But in this case, what is there in the nature of things, that forbids the idea of Christ’s dying for all? Surely he might die for all, if he pleased. He claims a right to do his will, or the will of the Father; and who shall forbid him, or dare to murmur at the universality of his death? None could have been saved, unless Christ had shed his blood, and poured out his foul unto death; and he could die for all, as easily as for one, or a few. This reasonable argument is sufficient to convince any person, that he died for all, unless the Scriptures declare the contrary; and if they do, let the passage be pointed out, and I have done. But after many public and private challenges to produce one, that declares, he did not die for all, none has been found. Why, then, do any maintain, contrary to reason, and the letter of Scripture, that he died for a part only, and not for the whole? But let us remember, that St. Paul was not only an excellent orator, but an exact logician; and if the word was ambiguous in itself, he, by defining the extent of it, and letting us know in what sense he used it, has reduced it to a certainty.
“Thou hast put all things in subjection under his feet. For in that he put all in subjection under him, he left nothing that is not put under him. But now we see not yet all things put under him.” (Heb. 2:8)
Here he lays down the rule, by which we must understand him in his writings, when speaking of these great matters. It is evident, that he uses the word all mathematically; as the whole, consisting of, and being equal to all the parts. Now should St. Paul use the expression, all things, in a limited sense, after telling us, that nothing could be left out, where all things were included, without letting us know in the context, that he used the word all, in an improper, or limited sense, what must we think of his character, either as a divine or a logician? He mentions the same universal subjection, in 1 Cor. 15:27. But there he expressly makes one exception to the rule, and by making that one, which must be self-evident, he hath for ever put it out of our power to make another. “For he hath put all things under his feet.” But when he saith, “all things are put under him”, it is manifest, that He is excepted, who did put all things under “him”. That is, God the Father is excepted, and he alone, nothing else in heaven above, nor on the earth beneath, nor throughout the vast dominion of Jehovah.
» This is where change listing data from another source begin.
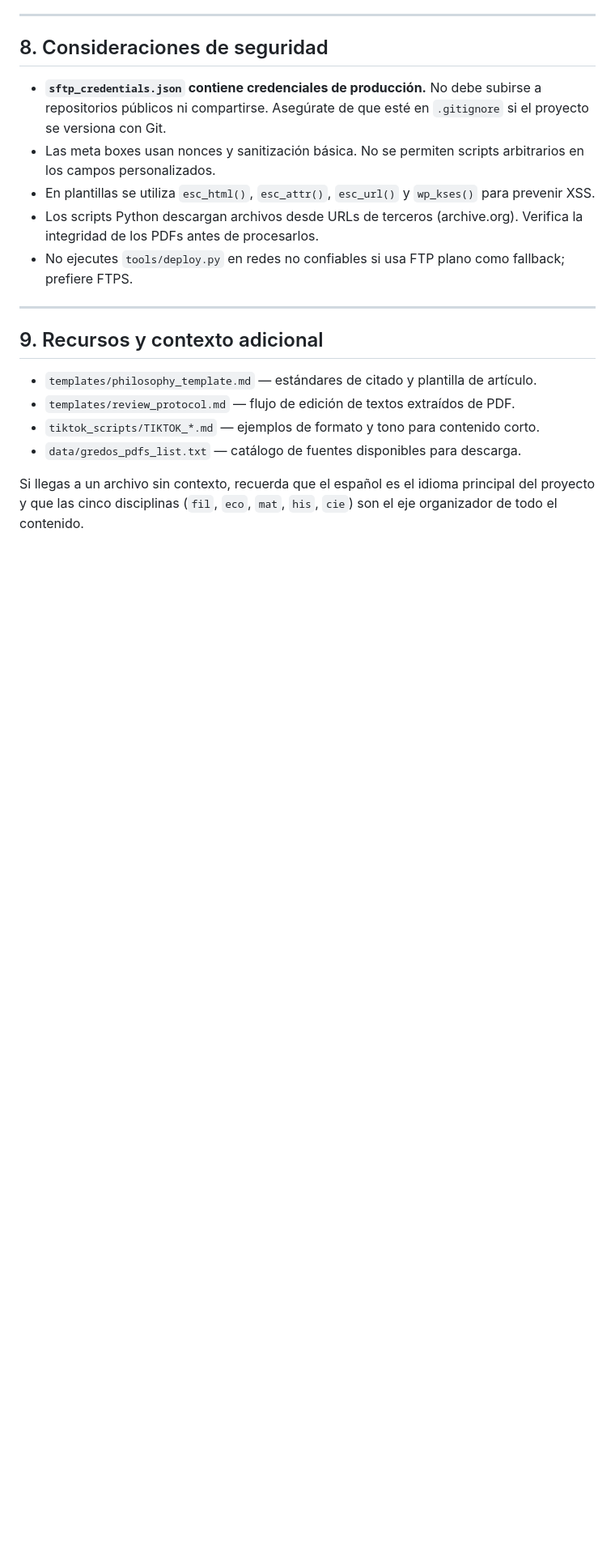
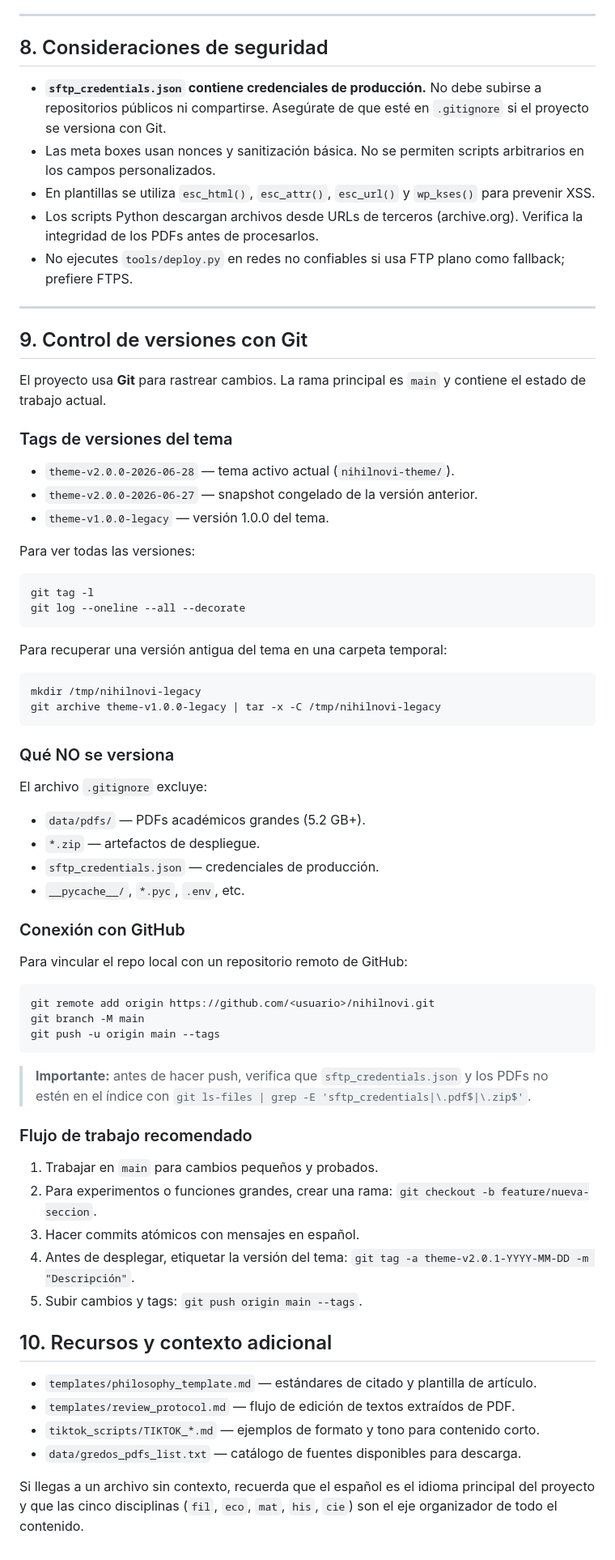
Before and after one commit to DaveLegorreta/nihilnovi-project, a Markdown page: AGENTS.md, the part around one of its changes. Shown at 81% size. GitHub-like rendering; blank space fills up the shorter version.

Commit message:
docs(AGENTS): añade sección de control de versiones con Git y tags del tema

````diff
--- a/AGENTS.md
+++ b/AGENTS.md
@@ -250,7 +251,60 @@ También se puede desplegar manualmente subiendo `Nihilnovi-theme.zip` o `nihiln
 
 ---
 
-## 9. Recursos y contexto adicional
+## 9. Control de versiones con Git
+
+El proyecto usa **Git** para rastrear cambios. La rama principal es `main` y contiene el estado de trabajo actual.
+
+### Tags de versiones del tema
+
+- `theme-v2.0.0-2026-06-28` — tema activo actual (`nihilnovi-theme/`).
+- `theme-v2.0.0-2026-06-27` — snapshot congelado de la versión anterior.
+- `theme-v1.0.0-legacy` — versión 1.0.0 del tema.
+
+Para ver todas las versiones:
+
+```bash
+git tag -l
+git log --oneline --all --decorate
+```
+
+Para recuperar una versión antigua del tema en una carpeta temporal:
+
+```bash
+mkdir /tmp/nihilnovi-legacy
+git archive theme-v1.0.0-legacy | tar -x -C /tmp/nihilnovi-legacy
+```
+
+### Qué NO se versiona
+
+El archivo `.gitignore` excluye:
+
+- `data/pdfs/` — PDFs académicos grandes (5.2 GB+).
+- `*.zip` — artefactos de despliegue.
+- `sftp_credentials.json` — credenciales de producción.
+- `__pycache__/`, `*.pyc`, `.env`, etc.
+
+### Conexión con GitHub
+
+Para vincular el repo local con un repositorio remoto de GitHub:
+
+```bash
+git remote add origin https://github.com/<usuario>/nihilnovi.git
+git branch -M main
+git push -u origin main --tags
+```
+
+> **Importante:** antes de hacer push, verifica que `sftp_credentials.json` y los PDFs no estén en el índice con `git ls-files | grep -E 'sftp_credentials|\.pdf$|\.zip$'`.
+
+### Flujo de trabajo recomendado
+
+1. Trabajar en `main` para cambios pequeños y probados.
+2. Para experimentos o funciones grandes, crear una rama: `git checkout -b feature/nueva-seccion`.
+3. Hacer commits atómicos con mensajes en español.
+4. Antes de desplegar, etiquetar la versión del tema: `git tag -a theme-v2.0.1-YYYY-MM-DD -m "Descripción"`.
+5. Subir cambios y tags: `git push origin main --tags`.
+
+## 10. Recursos y contexto adicional
 
 - `templates/philosophy_template.md` — estándares de citado y plantilla de artículo.
 - `templates/review_protocol.md` — flujo de edición de textos extraídos de PDF.
````
Also changed, not shown: other parts of AGENTS.md (+4 -3 lines).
With this rule before us, we will examine St. Paul’s writings, and see if we can find how extensive the death of Jesus was. And, glory to God! We find, that while the Apostle had the rule that he had laid down, immediately in his view, when he had just declared, that all things, intended ALL without exception, and that nothing was left out (but God the Father, as in another place, and the same must neceslarily be understood here), he directly asserts, that though we do not yet see all things put under him, that is, brought into a willing subjection to him, for in every other sense they are now put under him: “But we see Jesus, (says he); who was made a little lower than the angels, (or, for a little time, lower than the angels) for the suffering of death, crowned with glory and honor; that he, by the grace of God, should taste death for παντὸς, all.” (Heb. 2:9).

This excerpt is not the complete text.